As Weinstein expounded to THR on the red carpet, “We’re always conscious of reaching out to all communities to ensure we’re inclusive. But when it comes down to the crunch, there’s only one question: Is the movie good enough? We’re thrilled with the number of women represented this year, but even better, the competition is extraordinary.”

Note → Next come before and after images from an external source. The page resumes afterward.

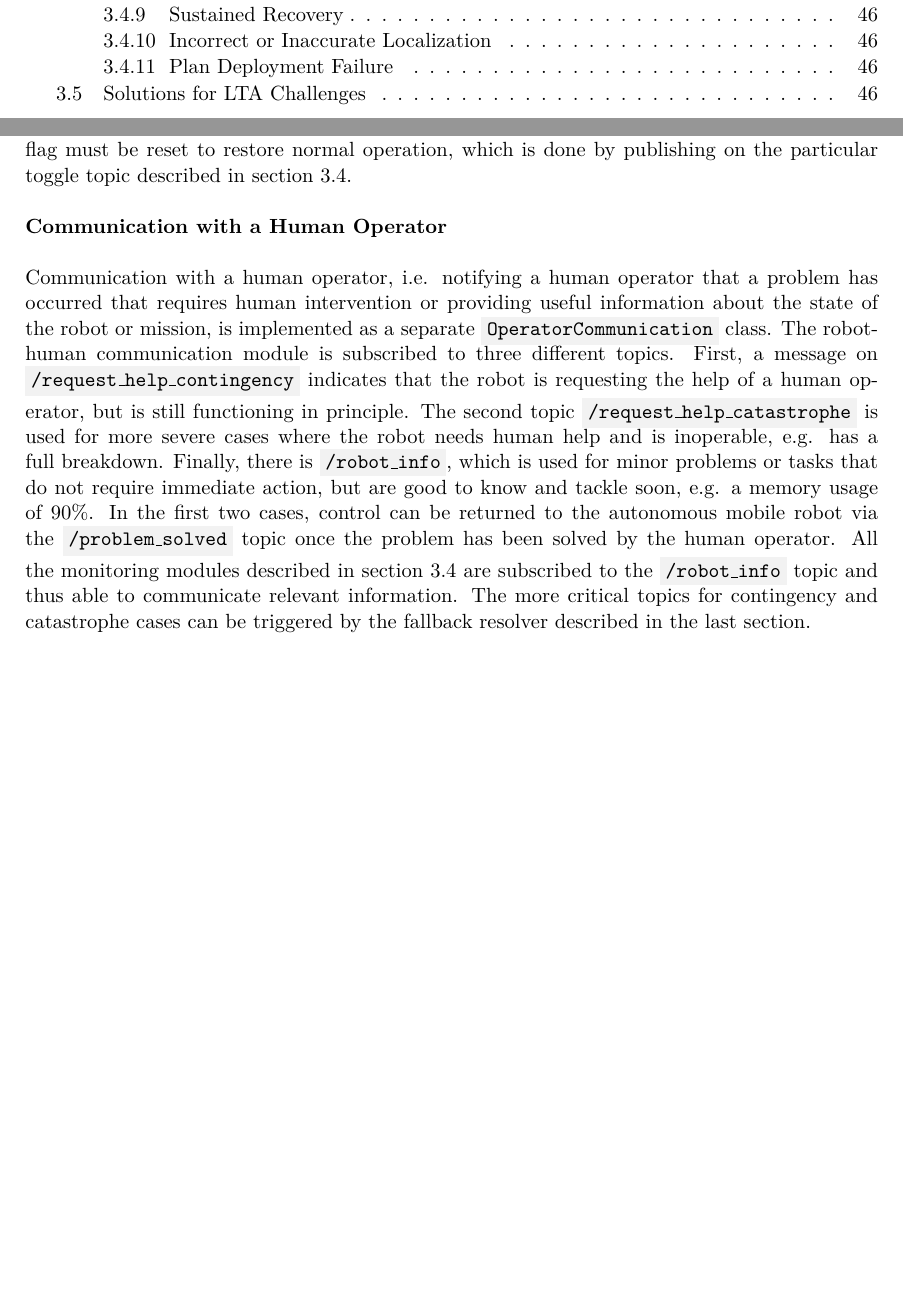
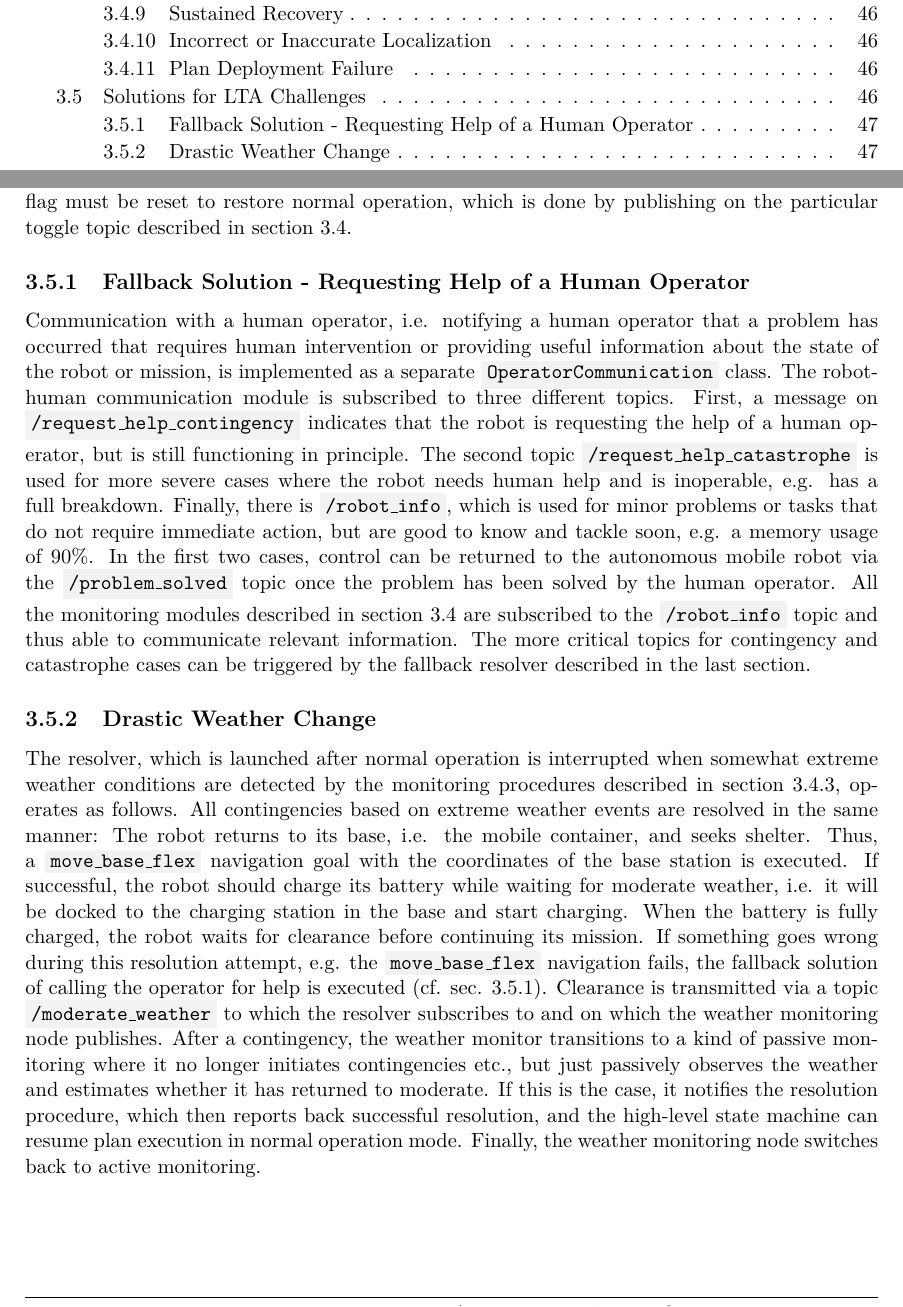
Before and after one commit to tbohne/msc, a LaTeX thesis (thesis/thesis.tex): two parts of pages 5 and 53 of 65, joined at a grey line, cut so that both start at the same text, the shorter picture padded with empty space. Compiled offline with pdfLaTeX.

Commit message:
drastic weather resolver

```diff
--- a/thesis/thesis.tex
+++ b/thesis/thesis.tex
@@ -1405,12 +1405,11 @@ communicates the failure reason to the resolver classes. If available, the speci
 high-level state machine, which either continues normal operation if the problem is successfully solved, or aggravates to catastrophe, for example. If the specific resolver
 method is not able to handle the problem, or if there is not even a specific resolver method for the failure case, the problem is handed over to the fallback resolver,
 which passes the problem to the human operator and awaits resolution. If the respective failure was caused by a simulation, the corresponding flag must be reset to restore
-normal operation, which is done by publishing on the particular toggle topic described in section \ref{sec:sim_and_mon_of_lta_challenges}.\newline
+normal operation, which is done by publishing on the particular toggle topic described in section \ref{sec:sim_and_mon_of_lta_challenges}.
 
-\noindent
-\textbf{Communication with a Human Operator}\newline
+\subsection{Fallback Solution - Requesting Help of a Human Operator}
+\label{sec:fallback_solution}
 
-\noindent
 Communication with a human operator, i.e. notifying a human operator that a problem has occurred that requires human intervention or providing useful information about the state
 of the robot or mission, is implemented as a separate \code{OperatorCommunication} class. The robot-human communication module is subscribed to three different topics. First,
 a message on \code{/request\_help\_contingency} indicates that the robot is requesting the help of a human operator, but is still functioning in principle. The second topic
@@ -1419,6 +1418,20 @@ which is used for minor problems or tasks that do not require immediate action,
 can be returned to the autonomous mobile robot via the \code{/problem\_solved} topic once the problem has been solved by the human operator. All the monitoring modules described
 in section \ref{sec:sim_and_mon_of_lta_challenges} are subscribed to the \code{/robot\_info} topic and thus able to communicate relevant information. The more critical topics for
 contingency and catastrophe cases can be triggered by the fallback resolver described in the last section.
+
+\subsection{Drastic Weather Change}
+\label{sec:weather_resolver}
+
+The resolver, which is launched after normal operation is interrupted when somewhat extreme weather conditions are detected by the monitoring procedures described in section
+\ref{sec:sim_and_mon_drastic_weather}, operates as follows. All contingencies based on extreme weather events are resolved in the same manner: The robot returns to its base,
+i.e. the mobile container, and seeks shelter. Thus, a \code{move\_base\_flex} navigation goal with the coordinates of the base station is executed. If successful, the robot
+should charge its battery while waiting for moderate weather, i.e. it will be docked to the charging station in the base and start charging. When the battery is fully charged,
+the robot waits for clearance before continuing its mission. If something goes wrong during this resolution attempt, e.g. the \code{move\_base\_flex} navigation fails, the
+fallback solution of calling the operator for help is executed (cf. sec. \ref{sec:fallback_solution}). Clearance is transmitted via a topic \code{/moderate\_weather} to which the
+resolver subscribes to and on which the weather monitoring node publishes. After a contingency, the weather monitor transitions to a kind of passive monitoring where it no longer
+initiates contingencies etc., but just passively observes the weather and estimates whether it has returned to moderate. If this is the case, it notifies the resolution procedure,
+which then reports back successful resolution, and the high-level state machine can resume plan execution in normal operation mode. Finally, the weather monitoring node switches
+back to active monitoring.
 
 \chapter{Integrated Solutions}
 
```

Lily Rabe is among the women debuting her first directorial feature at this year’s festival. Her film, Downtown Owl, in which she also co-stars with Ed Harris, Henry Golding, Vanessa Hudgens and Finn Wittrock, is based on the 2009 Chuck Klosterman novel and premiered Thursday evening, June 8. “I feel like it’s a night I’ll never forget,” Rabe said on the red carpet. “I’ve never seen it with that many people, so it was incredible to spend time after and hear everyone’s unique and personal experience with it.”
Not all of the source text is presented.